Since 2004, the Beninese government has undertaken major work to revamp the public healthcare system by improving facilities, increasing health education, and introducing private sector care. However, despite this effort, the public healthcare system in Benin is poor, and expatriates living in Benin are advised to use the private medical system. However, the private system is usually only available in cities, and in some cases you are still recommended to travel outside the country for major treatments.
All expats living in Benin are advised to take out comprehensive private healthcare insurance that covers treatment in other countries, as this may be necessary. In addition, you are advised to stock up on any required prescription medicine before travelling to the country, as whilst living in Benin you will notice that the pharmacies are understocked with even the most common medicines.
Benin has had a free public school system since 2007, when it abolished school fees and opened up enrolment to all citizens. However, as French is the language of instruction and the public system is underfunded and overcrowded, most foreigners living in Benin send their children to private international schools instead.
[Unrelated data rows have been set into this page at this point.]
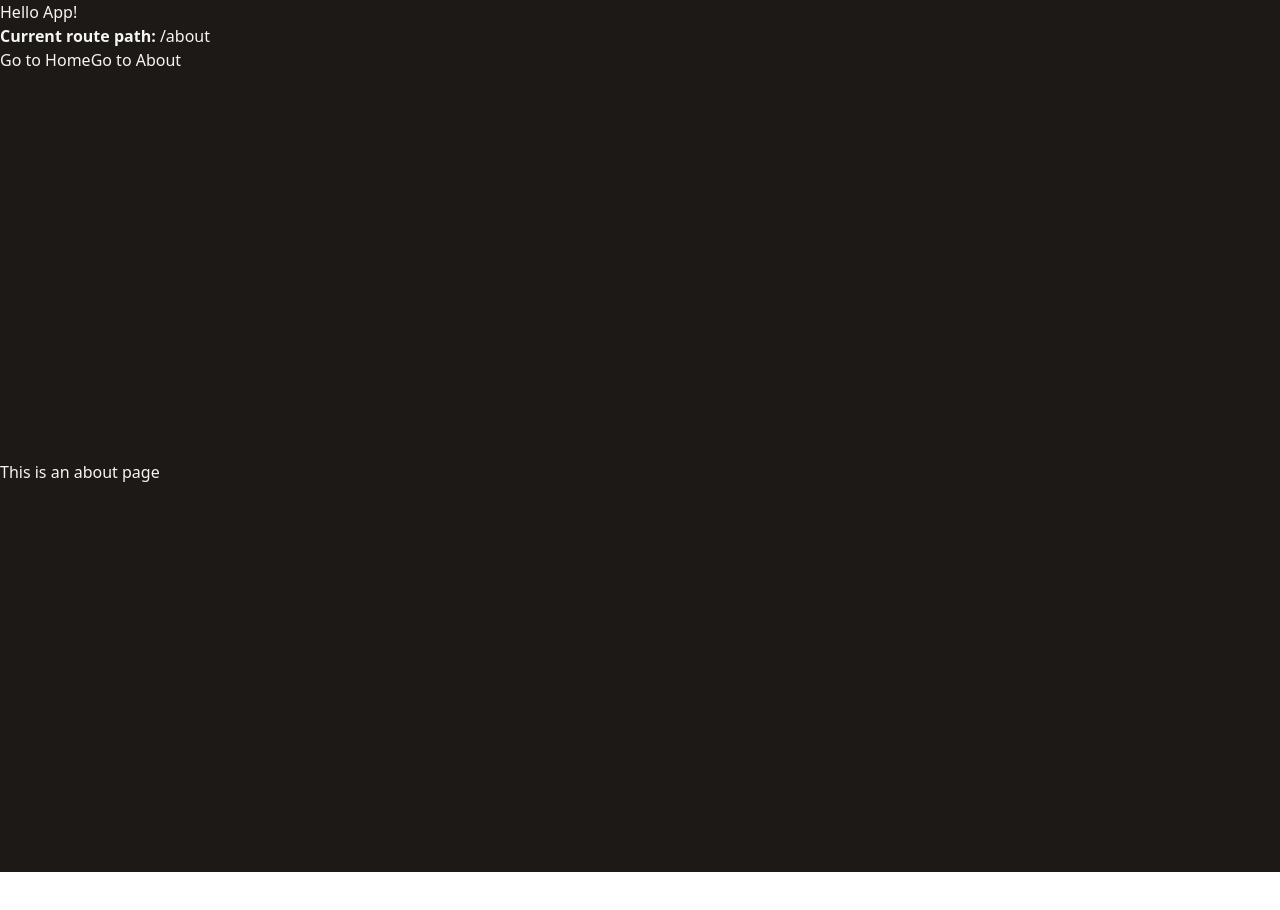
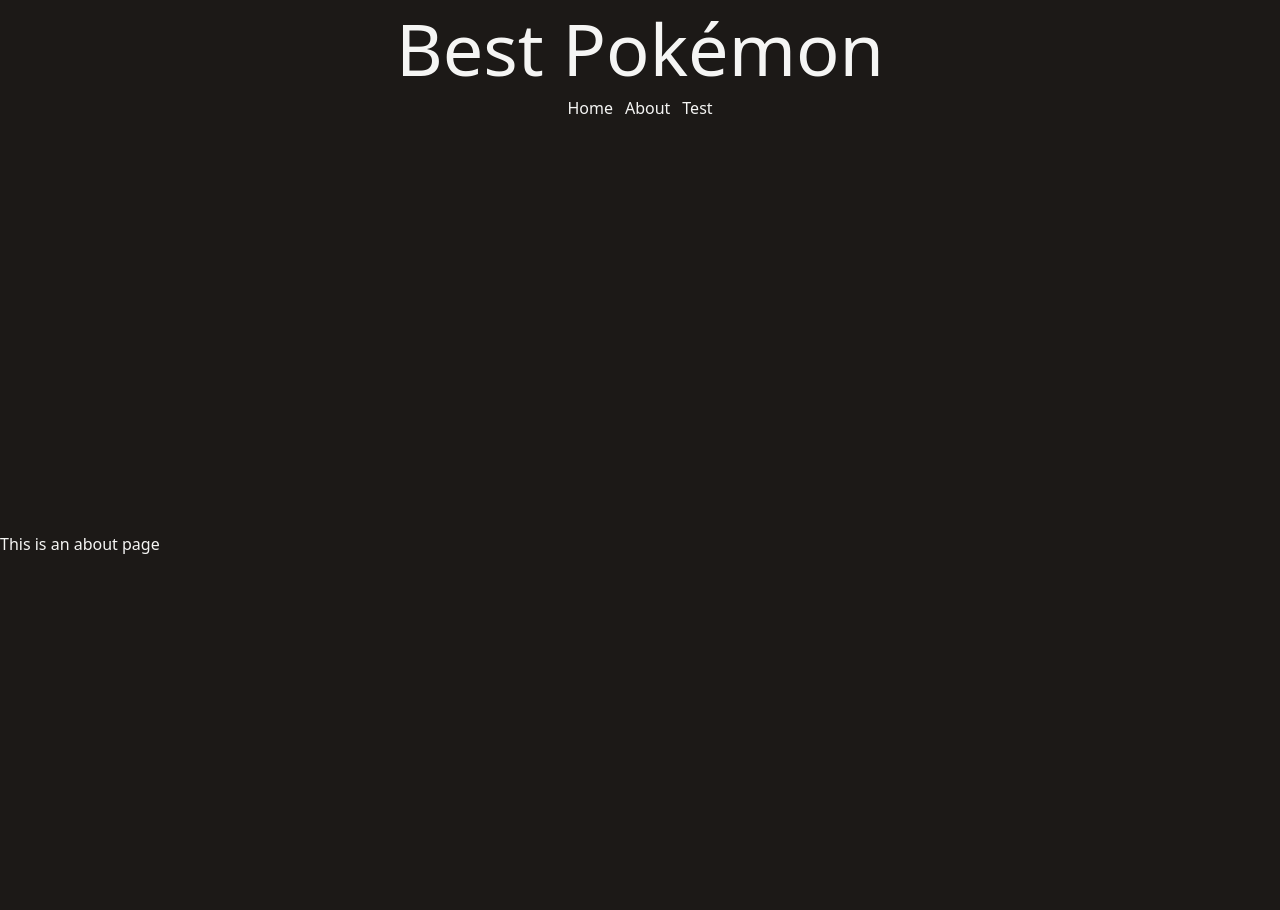
Before and after one commit to mikeycodingstuff/best-pokemon, a Vue app: page /about in a window 1280 px wide. Shown: the top 910 px of the page. Before the commit the page ends 872 px from the top, so only its background shows below. Built offline with nearby package versions, Linux system fonts and the light colour scheme; no server answers.

Commit message:
some page styling

```diff
--- a/src/App.vue
+++ b/src/App.vue
@@ -1,12 +1,12 @@
 <template>
-  <h1>Hello App!</h1>
-  <p>
-    <strong>Current route path:</strong> {{ $route.fullPath }}
-  </p>
-  <nav>
-    <RouterLink to="/">Go to Home</RouterLink>
-    <RouterLink to="/about">Go to About</RouterLink>
+  <div class="p-3">
+  <h1 class="text-center text-7xl">Best Pokémon</h1>
+  <nav class="flex p-3 gap-3 justify-center">
+    <RouterLink to="/">Home</RouterLink>
+    <RouterLink to="/about">About</RouterLink>
+    <RouterLink to="/test">Test</RouterLink>
   </nav>
+  </div>
   <main>
     <RouterView />
   </main>
```
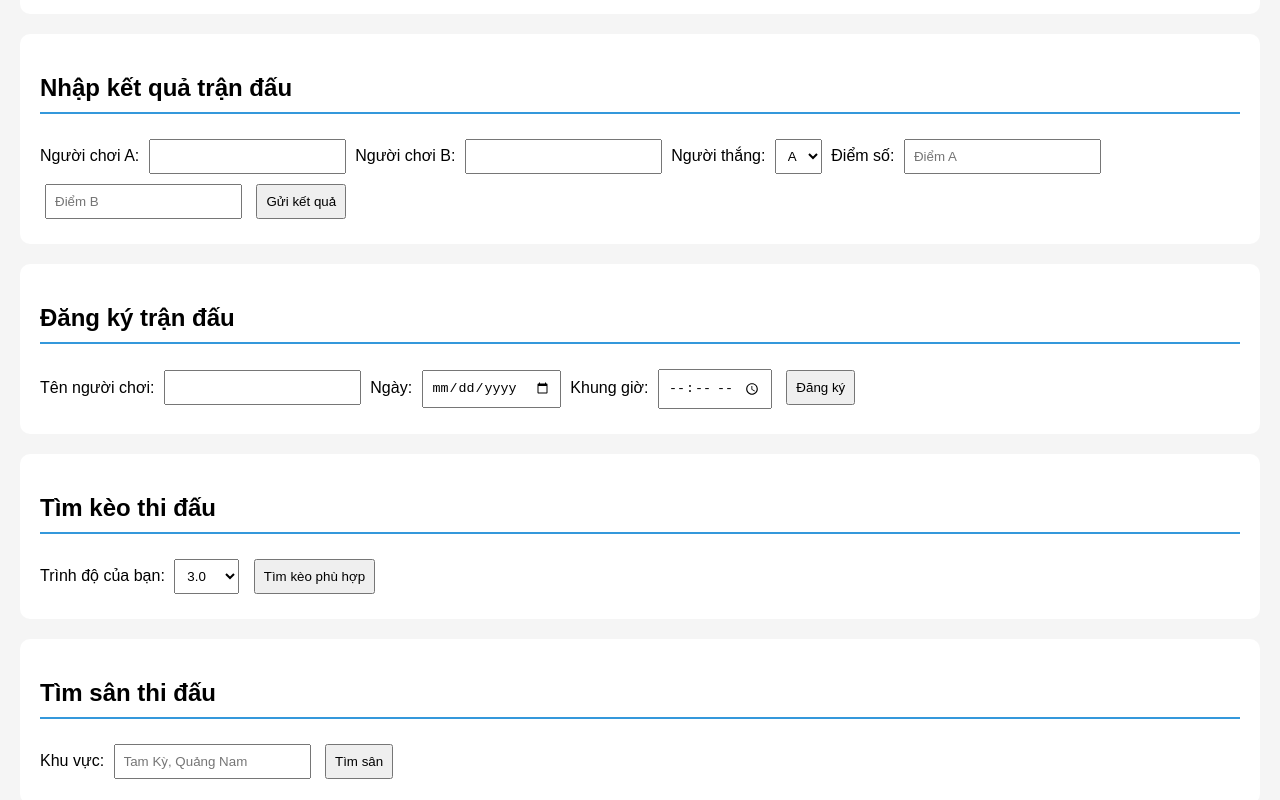
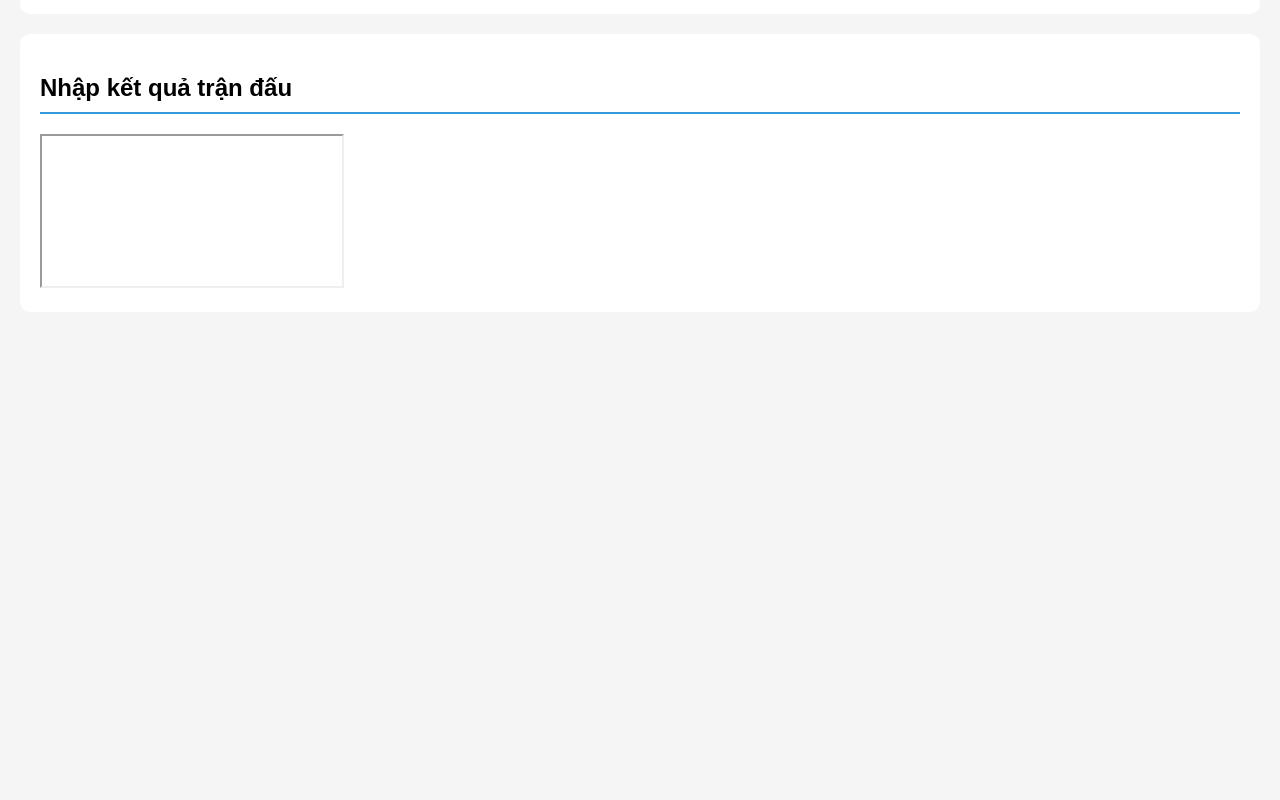
Before and after one commit to hanhatanhbk/pickleballtk, a plain HTML site: page index.html in a window 1280 px wide. Shown: the part 800-1600 px from the top of the page. After the commit the page ends 1112 px from the top, so only its background shows below. Drawn offline with Linux system fonts and the light colour scheme.

Commit message:
Update index.html

```diff
--- a/index.html
+++ b/index.html
@@ -61,21 +61,7 @@
 
   <section id="input">
     <h2>Nhập kết quả trận đấu</h2>
-    <form>
-      <label>Người chơi A:</label>
-      <input type="text" name="playerA">
-      <label>Người chơi B:</label>
-      <input type="text" name="playerB">
-      <label>Người thắng:</label>
-      <select name="winner">
-        <option value="A">A</option>
-        <option value="B">B</option>
-      </select>
-      <label>Điểm số:</label>
-      <input type="number" name="scoreA" placeholder="Điểm A">
-      <input type="number" name="scoreB" placeholder="Điểm B">
-      <button type="submit">Gửi kết quả</button>
-    </form>
+    <iframe src="https://forms.gle/sSCBZr6o5kkyNWbF6>Đang tải…</iframe>
   </section>
 
   <section id="register">
```
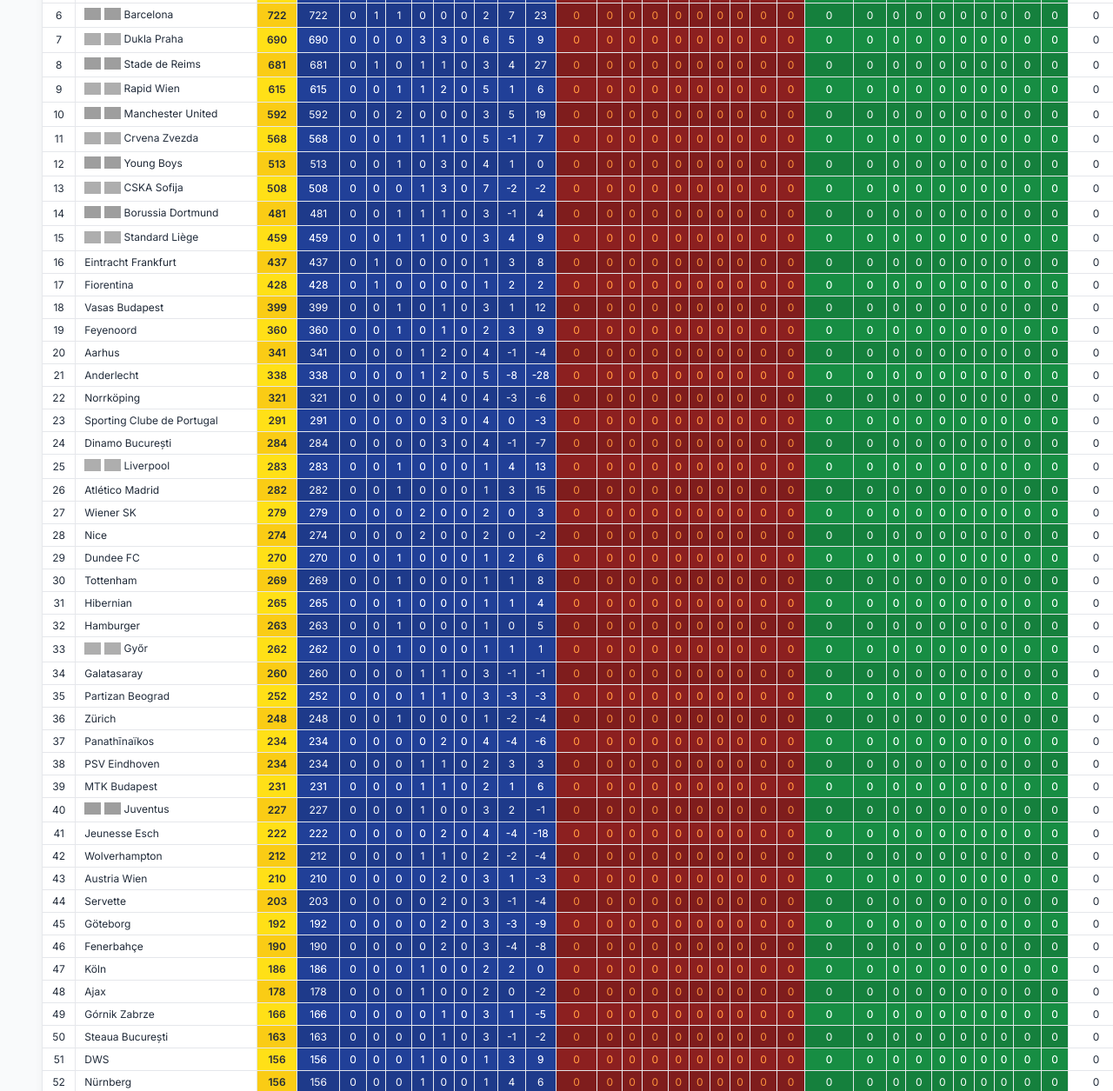
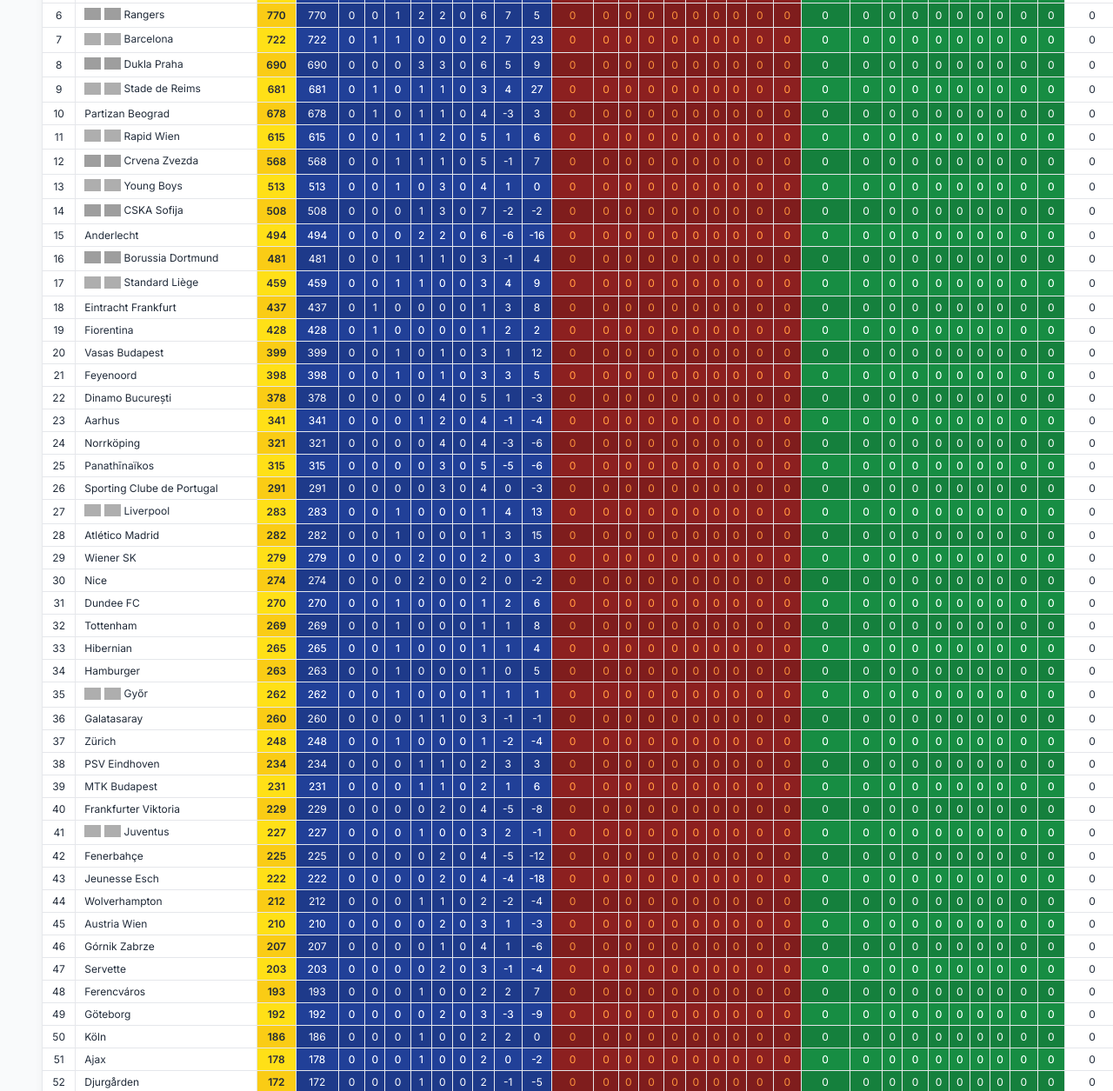
Before and after one commit to Munzqet/rankingclubs, a plain HTML site: page index.html in a window 1280 px wide. Shown: the part 482-1737 px from the top of the page at 87% size. Drawn offline with Linux system fonts and the light colour scheme; grey boxes are pictures that could not be loaded.

Commit message:
Update index.html

```diff
--- a/index.html
+++ b/index.html
@@ -563,6 +563,39 @@
       "Real Madrid" : {CL_Q:1, CL_P: 1, CL_VS:3, CL_DR:8},
       "Dukla Praha" : {CL_O:1, CL_P: 1, CL_VS:-1, CL_DR:-4},
       "Górnik Zabrze" : {CL_P: 1, CL_VS:0, CL_DR:0}
+    },
+      "1965/66": {
+      "Fenerbahçe": {CL_P: 1, CL_VS:-1, CL_DR:-4},
+      "Anderlecht": {CL_Q:1, CL_P: 1, CL_VS:2, CL_DR:12},
+      "Lyn Oslo": {CL_P: 1, CL_VS:0, CL_DR:-2},
+      "Derry City": {CL_O:1, CL_P: 1, CL_VS:-1, CL_DR:-7},
+      "KF Tiranë": {CL_P: 1, CL_VS:-1, CL_DR:-1},
+      "Kilmarnock": {CL_O:1, CL_P: 1, CL_VS:0, CL_DR:-3},
+      "Real Madrid": {CL_CL:1, CL_P: 1, CL_VS:3, CL_DR:11},
+      "Feyenoord" : {CL_P: 1, CL_VS:0, CL_DR:-4},
+      "Dinamo București": {CL_O:1, CL_P: 1, CL_VS:2, CL_DR:4},
+      "B1909": {CL_P: 1, CL_VS:-2, CL_DR:-5},
+      "Internazionale Milano": {CL_SF:1, CL_P: 1, CL_VS:0, CL_DR:4},
+      "Keflavík": {CL_P: 1, CL_VS:-2, CL_DR:-11},
+      "Ferencváros" : {CL_Q:1, CL_P: 1, CL_VS:2, CL_DR:9},
+      "Panathīnaïkos" : {CL_O:1, CL_P: 1, CL_VS:-1, CL_DR:0},
+      "Sliema Wanderers" : {CL_P: 1, CL_VS:0, CL_DR:-2},
+      "Lausanne": {CL_P: 1, CL_VS:-1, CL_DR:-4},
+      "Sparta Praha"  : {CL_Q:1, CL_P: 1, CL_VS:3, CL_DR:6},
+      "LASK": {CL_P: 1, CL_VS:-2, CL_DR:-3},
+      "Górnik Zabrze" : {CL_0:1, CL_P: 1, CL_VS:0, CL_DR:-1},
+      "Partizan Beograd" : {CL_F:1, CL_P: 1, CL_VS:0, CL_DR:6},
+      "Nantes"  : {CL_P:1, CL_VS:-1, CL_DR:-2},
+      "Apoel" : {CL_P: 1, CL_VS:-2, CL_DR:-10},
+      "Werder Bremen" : {CL_0:1, CL_P: 1, CL_VS:2, CL_DR:8},
+      "Drumcondra" : {CL_P: 1, CL_VS:0, CL_DR:-2},
+      "Frankfurter Viktoria" : {CL_O:1, CL_P: 1, CL_VS:-2, CL_DR:-2},
+      "HJK" : {CL_P: 1, CL_VS:-2, CL_DR:-7},
+      "Manchester United" : {CL_SF:1, CL_P: 1, CL_VS:6, CL_DR:15},
+      "Djurgården"   : {CL_P: 1, CL_VS:0, CL_DR:-5},
+      "Levski Sofija" : {CL_O:1, CL_P: 1, CL_VS:-1, CL_DR:4},
+      "Stade Dudelange" : {CL_P: 1, CL_VS:-2, CL_DR:-18},
+      "Benfica" : {CL_Q:1, CL_P: 1, CL_VS:1, CL_DR:14}
     }
     };const startYear = document.getElementById("startYear");
 const endYear = document.getElementById("endYear");
```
Benin currently has a handful of international schools, all of which are located in Cotonou, the largest city, including the International Christian School of Benin, QSI International School of Benin, and the Trinity Montessori School. Benin has one major university, the National University of Benin, which has ten different institutions spread out across the country, including The University of Parakou (UNIPAR) and The School of Applied Economics and Management (ENEAM).
As a developing country, Benin does not have a transportation network of the same size or standard as many western nations. Benin's road network has 6,787 km of highway, of which 1,357 km are paved, with the paved roads mainly located in the major cities and urban areas. If you are traveling to a remote rural location, expatriates are advised to drive a 4x4 as the roads can be treacherous; furthermore, in the wet seasons roads liable to flooding are sometimes unusable, even in the cities.
The railway network in Benin has 578 km (359 mi) of single track, 1,000 mm meter gauge railway. However, it does not have any direct links to other nations, even in the surrounding West African region. There is one international airport and one major seaport, both of which are located in Cotonou, the largest city in Benin.